Exercise goal:
When counting, include every line of the data that holds "footer", then state the total alone.

----------

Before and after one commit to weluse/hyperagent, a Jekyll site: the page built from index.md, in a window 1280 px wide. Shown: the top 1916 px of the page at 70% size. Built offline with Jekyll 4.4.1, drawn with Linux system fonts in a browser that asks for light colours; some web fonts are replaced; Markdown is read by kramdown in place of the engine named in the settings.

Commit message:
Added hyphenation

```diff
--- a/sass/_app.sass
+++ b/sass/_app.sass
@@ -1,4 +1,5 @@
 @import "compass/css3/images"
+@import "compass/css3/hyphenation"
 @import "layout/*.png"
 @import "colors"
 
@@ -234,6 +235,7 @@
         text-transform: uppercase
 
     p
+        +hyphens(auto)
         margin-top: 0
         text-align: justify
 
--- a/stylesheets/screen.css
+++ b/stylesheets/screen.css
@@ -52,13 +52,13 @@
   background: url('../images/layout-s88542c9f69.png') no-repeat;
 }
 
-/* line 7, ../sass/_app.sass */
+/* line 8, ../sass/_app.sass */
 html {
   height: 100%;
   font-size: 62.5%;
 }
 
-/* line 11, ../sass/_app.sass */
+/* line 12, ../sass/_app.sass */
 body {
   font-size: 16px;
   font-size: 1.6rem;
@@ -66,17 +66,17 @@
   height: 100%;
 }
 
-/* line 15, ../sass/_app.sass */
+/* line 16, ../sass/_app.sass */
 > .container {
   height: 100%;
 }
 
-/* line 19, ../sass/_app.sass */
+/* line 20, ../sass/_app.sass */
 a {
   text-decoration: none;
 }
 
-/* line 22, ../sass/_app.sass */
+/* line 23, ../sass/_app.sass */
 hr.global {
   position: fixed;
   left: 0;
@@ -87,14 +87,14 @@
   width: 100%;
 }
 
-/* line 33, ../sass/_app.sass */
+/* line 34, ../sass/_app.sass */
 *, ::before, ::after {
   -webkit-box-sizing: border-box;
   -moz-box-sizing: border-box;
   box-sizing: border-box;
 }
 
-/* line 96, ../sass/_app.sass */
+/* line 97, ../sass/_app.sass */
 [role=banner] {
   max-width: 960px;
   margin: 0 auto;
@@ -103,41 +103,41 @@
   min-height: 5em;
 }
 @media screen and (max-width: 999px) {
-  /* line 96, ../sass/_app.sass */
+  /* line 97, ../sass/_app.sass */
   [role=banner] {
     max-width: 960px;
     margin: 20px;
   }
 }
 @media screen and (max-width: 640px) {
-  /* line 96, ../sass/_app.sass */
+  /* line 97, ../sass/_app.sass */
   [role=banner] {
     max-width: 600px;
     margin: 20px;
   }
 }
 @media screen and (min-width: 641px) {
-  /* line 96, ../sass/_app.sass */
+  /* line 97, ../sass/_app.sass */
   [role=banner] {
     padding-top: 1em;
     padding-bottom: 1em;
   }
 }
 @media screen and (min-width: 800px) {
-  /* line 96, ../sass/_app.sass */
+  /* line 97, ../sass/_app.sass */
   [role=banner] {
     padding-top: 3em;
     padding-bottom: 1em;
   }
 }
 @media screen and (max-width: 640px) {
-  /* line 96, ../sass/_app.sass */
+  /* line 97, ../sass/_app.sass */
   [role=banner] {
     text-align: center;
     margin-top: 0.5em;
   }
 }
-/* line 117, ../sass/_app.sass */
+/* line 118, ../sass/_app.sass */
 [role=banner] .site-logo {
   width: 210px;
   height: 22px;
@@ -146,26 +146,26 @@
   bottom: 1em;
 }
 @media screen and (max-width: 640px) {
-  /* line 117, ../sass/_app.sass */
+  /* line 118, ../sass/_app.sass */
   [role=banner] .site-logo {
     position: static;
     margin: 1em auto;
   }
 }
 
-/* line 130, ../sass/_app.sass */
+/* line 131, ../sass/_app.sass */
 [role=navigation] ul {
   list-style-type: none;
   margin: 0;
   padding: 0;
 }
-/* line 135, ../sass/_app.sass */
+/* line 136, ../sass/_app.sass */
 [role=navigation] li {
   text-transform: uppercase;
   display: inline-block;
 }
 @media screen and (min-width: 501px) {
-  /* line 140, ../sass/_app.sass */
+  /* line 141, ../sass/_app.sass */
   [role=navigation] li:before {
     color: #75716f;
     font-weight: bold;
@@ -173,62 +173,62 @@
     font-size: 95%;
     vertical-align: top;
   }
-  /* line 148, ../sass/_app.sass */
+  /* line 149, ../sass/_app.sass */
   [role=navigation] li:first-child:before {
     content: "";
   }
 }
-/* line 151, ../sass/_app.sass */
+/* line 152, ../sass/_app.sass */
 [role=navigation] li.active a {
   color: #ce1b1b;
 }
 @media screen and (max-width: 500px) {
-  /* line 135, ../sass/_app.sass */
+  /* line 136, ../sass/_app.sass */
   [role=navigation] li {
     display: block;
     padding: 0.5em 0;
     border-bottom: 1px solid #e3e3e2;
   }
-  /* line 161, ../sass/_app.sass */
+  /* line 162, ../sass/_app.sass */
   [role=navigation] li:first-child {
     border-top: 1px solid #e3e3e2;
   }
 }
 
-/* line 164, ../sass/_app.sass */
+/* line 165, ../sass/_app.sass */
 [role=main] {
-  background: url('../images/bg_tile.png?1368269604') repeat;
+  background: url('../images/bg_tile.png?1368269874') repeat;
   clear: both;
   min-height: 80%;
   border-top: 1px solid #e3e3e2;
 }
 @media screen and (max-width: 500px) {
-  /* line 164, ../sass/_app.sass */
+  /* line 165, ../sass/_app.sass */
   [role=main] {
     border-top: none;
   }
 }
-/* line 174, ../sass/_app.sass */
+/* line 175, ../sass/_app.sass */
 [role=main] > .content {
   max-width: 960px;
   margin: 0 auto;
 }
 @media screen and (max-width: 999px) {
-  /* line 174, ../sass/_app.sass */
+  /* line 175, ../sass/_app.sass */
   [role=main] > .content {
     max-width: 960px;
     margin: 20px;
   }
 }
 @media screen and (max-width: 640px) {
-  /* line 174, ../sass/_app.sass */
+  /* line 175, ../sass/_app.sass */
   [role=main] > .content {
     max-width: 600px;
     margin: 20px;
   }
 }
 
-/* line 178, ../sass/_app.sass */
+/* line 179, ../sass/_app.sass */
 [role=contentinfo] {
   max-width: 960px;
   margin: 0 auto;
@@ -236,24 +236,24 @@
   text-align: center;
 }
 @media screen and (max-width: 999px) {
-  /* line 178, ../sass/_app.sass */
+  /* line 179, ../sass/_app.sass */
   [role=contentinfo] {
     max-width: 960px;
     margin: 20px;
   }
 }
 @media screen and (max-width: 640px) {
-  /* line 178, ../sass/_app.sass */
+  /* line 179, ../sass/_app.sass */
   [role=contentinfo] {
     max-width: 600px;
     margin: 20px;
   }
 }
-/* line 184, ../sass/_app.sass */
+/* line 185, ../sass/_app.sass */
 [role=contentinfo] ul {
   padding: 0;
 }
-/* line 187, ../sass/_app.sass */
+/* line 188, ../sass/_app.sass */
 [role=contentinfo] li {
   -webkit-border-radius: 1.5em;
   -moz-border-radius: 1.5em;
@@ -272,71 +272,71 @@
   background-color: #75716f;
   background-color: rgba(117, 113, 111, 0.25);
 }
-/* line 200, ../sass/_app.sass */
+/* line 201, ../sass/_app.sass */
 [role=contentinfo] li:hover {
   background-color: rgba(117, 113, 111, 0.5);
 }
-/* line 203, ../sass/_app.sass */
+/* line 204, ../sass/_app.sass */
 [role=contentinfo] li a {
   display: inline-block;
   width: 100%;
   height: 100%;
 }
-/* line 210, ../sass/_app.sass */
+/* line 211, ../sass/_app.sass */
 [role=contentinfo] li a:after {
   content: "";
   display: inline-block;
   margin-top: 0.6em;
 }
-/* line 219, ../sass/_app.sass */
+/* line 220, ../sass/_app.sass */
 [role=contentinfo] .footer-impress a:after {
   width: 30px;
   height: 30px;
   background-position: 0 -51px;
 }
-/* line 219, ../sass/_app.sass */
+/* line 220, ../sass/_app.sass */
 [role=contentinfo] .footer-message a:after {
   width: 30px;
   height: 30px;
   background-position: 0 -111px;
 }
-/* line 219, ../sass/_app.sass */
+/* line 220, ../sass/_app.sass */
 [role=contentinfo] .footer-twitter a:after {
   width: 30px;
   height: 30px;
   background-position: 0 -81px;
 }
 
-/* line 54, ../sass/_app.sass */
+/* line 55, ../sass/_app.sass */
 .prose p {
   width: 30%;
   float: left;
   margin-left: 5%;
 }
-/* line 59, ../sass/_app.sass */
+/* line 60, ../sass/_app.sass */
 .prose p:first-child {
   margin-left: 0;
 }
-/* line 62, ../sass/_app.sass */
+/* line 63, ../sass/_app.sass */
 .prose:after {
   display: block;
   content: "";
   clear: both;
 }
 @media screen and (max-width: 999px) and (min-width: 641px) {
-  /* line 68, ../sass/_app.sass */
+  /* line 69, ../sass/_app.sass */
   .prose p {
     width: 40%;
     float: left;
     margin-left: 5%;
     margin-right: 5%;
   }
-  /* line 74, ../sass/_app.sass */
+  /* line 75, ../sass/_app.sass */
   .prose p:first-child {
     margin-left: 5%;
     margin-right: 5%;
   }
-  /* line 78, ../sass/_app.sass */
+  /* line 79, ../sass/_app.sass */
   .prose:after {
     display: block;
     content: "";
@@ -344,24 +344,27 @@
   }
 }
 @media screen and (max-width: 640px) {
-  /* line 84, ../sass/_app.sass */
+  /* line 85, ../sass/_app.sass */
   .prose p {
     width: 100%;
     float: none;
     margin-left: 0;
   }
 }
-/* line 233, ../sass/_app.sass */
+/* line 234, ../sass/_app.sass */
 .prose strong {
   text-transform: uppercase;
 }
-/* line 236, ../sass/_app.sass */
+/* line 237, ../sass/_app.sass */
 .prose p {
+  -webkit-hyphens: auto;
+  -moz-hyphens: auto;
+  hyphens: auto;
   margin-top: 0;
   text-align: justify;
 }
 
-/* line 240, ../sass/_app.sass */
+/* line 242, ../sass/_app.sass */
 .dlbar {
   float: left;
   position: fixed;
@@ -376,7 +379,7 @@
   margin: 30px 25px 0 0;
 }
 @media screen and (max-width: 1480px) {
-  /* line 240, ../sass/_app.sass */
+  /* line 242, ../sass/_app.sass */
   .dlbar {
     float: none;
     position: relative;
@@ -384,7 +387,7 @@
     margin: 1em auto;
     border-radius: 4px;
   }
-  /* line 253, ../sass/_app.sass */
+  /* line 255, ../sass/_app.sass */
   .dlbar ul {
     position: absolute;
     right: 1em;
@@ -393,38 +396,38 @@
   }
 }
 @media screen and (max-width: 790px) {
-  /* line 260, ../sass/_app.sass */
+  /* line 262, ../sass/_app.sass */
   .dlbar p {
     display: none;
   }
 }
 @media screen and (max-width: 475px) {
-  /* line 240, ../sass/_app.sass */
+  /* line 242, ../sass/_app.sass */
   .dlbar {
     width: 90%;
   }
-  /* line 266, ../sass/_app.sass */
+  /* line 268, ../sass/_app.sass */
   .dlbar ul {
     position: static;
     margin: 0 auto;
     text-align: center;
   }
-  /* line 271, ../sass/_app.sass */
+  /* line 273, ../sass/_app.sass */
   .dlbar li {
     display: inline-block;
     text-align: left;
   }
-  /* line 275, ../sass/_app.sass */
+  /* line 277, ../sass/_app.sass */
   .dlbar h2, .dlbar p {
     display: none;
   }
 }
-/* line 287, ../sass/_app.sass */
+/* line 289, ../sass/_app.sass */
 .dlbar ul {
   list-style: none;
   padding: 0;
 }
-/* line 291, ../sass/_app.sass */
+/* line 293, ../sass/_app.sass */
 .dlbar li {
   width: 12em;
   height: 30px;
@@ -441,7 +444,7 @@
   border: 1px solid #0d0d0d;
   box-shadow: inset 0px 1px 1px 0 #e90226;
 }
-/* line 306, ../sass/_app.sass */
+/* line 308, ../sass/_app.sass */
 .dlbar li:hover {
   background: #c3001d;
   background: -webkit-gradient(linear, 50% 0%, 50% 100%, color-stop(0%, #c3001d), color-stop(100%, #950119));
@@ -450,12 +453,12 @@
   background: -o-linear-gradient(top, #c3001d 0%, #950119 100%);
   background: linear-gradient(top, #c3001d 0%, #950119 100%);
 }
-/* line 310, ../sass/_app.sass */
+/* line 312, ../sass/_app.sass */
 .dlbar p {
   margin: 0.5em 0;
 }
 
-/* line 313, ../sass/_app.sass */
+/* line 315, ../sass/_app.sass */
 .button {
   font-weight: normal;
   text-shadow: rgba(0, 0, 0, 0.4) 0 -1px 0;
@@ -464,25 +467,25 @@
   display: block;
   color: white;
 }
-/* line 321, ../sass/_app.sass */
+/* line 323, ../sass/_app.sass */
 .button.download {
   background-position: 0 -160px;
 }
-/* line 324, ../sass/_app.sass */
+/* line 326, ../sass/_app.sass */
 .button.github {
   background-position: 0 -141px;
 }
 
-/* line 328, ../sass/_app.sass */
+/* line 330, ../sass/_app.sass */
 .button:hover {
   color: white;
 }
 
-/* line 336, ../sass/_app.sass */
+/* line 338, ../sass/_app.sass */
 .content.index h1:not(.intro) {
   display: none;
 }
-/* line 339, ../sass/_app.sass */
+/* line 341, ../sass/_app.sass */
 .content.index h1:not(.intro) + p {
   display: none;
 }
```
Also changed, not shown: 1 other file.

----------

Reply:
3